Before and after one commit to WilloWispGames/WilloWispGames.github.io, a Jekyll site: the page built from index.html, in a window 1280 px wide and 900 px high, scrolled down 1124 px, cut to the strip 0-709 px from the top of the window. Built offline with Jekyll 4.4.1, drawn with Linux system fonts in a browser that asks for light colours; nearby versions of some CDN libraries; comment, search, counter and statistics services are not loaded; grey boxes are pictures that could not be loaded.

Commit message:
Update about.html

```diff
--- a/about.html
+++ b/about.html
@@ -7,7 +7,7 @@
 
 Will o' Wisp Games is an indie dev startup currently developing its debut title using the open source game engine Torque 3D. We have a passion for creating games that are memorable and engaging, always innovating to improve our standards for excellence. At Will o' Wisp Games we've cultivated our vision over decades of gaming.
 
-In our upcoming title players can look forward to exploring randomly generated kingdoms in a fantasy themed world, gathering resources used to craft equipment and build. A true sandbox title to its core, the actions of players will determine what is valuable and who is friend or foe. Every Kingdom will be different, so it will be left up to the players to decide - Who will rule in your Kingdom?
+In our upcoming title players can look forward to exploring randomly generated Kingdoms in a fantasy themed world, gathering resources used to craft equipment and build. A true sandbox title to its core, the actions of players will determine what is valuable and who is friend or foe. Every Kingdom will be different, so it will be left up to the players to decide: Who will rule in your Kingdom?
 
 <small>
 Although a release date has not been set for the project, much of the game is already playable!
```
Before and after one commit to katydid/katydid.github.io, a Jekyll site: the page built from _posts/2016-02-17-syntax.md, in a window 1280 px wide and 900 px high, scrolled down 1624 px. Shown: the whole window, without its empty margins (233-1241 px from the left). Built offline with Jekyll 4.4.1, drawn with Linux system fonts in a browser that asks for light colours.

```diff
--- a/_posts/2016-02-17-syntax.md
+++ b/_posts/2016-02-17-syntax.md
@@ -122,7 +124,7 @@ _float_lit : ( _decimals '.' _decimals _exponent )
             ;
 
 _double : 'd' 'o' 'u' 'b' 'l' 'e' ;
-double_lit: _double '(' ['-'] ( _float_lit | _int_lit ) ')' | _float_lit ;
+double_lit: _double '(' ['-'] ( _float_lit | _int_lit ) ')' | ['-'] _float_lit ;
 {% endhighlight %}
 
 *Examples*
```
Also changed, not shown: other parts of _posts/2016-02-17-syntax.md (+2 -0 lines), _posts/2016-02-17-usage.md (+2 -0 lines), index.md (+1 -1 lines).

EXERCISE DIRECTIONS: Look through the entries above, and wherever a line holds the string "about", copy it.

TASK OUTPUT:
Update about.html
--- a/about.html
+++ b/about.html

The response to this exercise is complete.